Recorded information:

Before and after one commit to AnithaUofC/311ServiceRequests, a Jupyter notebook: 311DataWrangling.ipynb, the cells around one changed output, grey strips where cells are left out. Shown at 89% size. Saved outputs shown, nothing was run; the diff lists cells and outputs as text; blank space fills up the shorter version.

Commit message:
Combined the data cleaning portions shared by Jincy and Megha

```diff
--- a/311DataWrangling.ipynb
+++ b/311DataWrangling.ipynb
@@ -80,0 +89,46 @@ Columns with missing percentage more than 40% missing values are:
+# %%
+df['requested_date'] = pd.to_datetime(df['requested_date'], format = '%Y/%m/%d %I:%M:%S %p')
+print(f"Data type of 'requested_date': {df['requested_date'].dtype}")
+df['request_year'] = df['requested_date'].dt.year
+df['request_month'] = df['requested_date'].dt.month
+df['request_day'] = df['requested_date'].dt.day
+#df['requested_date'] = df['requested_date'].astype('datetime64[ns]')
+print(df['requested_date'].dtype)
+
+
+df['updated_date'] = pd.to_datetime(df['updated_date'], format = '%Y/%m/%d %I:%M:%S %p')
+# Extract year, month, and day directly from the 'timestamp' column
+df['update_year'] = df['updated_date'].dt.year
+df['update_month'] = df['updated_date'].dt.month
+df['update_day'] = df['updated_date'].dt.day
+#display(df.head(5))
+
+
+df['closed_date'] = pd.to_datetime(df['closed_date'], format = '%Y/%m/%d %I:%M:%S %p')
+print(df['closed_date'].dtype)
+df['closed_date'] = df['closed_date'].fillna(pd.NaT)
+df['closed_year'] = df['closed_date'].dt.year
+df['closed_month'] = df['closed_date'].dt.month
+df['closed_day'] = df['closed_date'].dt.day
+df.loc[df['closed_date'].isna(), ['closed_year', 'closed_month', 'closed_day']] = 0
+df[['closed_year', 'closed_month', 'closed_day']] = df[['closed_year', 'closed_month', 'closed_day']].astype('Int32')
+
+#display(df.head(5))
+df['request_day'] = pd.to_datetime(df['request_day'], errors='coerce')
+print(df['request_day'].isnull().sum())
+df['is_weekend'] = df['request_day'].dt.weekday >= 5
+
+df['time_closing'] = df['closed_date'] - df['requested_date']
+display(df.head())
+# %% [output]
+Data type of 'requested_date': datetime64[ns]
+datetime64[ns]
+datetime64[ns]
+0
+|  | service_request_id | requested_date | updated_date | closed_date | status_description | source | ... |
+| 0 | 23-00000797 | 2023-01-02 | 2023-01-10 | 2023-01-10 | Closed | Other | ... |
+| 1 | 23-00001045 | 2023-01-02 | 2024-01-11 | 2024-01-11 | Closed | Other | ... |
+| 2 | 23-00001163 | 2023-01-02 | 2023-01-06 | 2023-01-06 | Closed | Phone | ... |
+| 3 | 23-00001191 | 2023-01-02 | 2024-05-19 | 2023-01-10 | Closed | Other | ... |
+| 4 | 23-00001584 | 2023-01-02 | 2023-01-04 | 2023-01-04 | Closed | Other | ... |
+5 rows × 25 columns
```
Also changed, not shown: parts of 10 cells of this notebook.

* * *

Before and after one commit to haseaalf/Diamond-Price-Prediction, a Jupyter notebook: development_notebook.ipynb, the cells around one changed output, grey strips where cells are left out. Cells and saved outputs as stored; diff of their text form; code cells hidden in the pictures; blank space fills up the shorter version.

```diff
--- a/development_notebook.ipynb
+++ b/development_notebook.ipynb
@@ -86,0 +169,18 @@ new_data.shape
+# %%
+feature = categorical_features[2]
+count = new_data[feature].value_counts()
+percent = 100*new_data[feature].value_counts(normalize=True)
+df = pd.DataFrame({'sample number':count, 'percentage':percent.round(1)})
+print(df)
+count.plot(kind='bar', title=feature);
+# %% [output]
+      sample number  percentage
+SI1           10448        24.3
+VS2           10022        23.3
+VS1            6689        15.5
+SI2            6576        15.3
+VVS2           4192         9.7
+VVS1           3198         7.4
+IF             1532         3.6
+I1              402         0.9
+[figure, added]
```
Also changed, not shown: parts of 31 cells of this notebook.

Exercise brief: Your task is to collect every line above that contains the word "Also".

Result for this exercise:
Also changed, not shown: parts of 10 cells of this notebook.
Also changed, not shown: parts of 31 cells of this notebook.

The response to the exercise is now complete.